LETTER ON THE FEDERAL CONSTITUTION SIGNED "A FEDERALIST" WEBSTER, NOAH. Autograph Manuscript Signed, "A Federalist," complete draft of a possibly unpublished open letter on opposition to the Constitution. Numerous holograph corrections throughout. 8 pages, 4to, written on recto and verso of separate leaves; uneven toning with some brittling to edges throughout, few scattered short separations at folds repaired with paper, ink burn to first leaf with minor text loss. Np, circa 1800
"In advocating the true interests of our Country--the Friends of justice and civil liberty have a difficult part to act. The Constitution which was formed to cement the union, insure protection, and advance the happiness of these States, employed the talents and evinced the virtues and energy of many great and good men. . . . [I]n all civilized societies the restless passions and selfish motives are often found to prompt an opposition to the wholesome restriction of law and Government. It could not be expected that the rising [fortunes] or happy prospects of our Country should protect them against an evil so . . . interwoven with the social State of man . . . that the best laws framed in wisdom and administered with Justice could afford no protection against the cavils and calumny of discontented and designing men. "When our constitution was about to be adopted the efforts of these men became conspicuous and alarming. . . . [T]he factious leaders of opposition to all Governments of all description for these thousand years--Robertspiere [sic] and Marat--Those sanguinary wretches whose names have become proverbial . . . were extravagantly attached to the people.
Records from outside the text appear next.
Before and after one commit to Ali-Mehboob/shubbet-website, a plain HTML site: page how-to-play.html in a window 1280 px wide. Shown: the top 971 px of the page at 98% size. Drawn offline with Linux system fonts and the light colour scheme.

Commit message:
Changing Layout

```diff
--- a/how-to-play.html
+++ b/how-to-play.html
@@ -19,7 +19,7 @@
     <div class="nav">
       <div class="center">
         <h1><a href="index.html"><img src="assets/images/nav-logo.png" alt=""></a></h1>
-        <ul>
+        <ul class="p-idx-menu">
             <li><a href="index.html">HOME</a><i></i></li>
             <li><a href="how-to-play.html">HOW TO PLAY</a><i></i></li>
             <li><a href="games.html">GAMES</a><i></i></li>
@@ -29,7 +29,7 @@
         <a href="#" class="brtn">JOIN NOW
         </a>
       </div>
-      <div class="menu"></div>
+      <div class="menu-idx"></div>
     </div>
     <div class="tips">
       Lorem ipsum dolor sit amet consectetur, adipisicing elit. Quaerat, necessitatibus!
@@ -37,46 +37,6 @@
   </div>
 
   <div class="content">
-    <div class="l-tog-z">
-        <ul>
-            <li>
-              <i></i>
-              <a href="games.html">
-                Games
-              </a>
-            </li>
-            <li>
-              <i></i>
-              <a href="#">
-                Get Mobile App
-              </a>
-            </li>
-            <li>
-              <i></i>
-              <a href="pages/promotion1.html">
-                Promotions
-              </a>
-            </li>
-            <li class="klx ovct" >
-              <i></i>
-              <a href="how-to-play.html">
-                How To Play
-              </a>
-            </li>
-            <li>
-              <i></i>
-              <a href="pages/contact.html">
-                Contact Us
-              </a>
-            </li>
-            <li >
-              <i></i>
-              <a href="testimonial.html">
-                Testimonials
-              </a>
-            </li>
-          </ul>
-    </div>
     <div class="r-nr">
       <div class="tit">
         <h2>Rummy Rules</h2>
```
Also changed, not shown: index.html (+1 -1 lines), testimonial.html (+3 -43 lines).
Their greatest enormities were constantly palliated or justified by their . . . love for the People. . . . ". . . In the hour . . . of our greatest political danger, the united exertions of the true Patriots of our Country saved us from impending anarchy, perhaps from the horror of a civil war. The Constitution was adopted and for twelve years was administered with an example of public virtue and private happiness which has seldom if ever been equalled. . . ." Not cited in or found among any of the following sources: A Bibliography of the Writings of Noah Webster, ed. Skeel, New York, 1958; Letters of Noah Webster, ed. Warfel, New York, 1953; all letters signed "A Federalist" published in 1795 and 1796 in the Gazette of the United States or the Columbian Centinel; the Noah Webster Papers at the New York Public Library. From the collection of Milton R. Slater.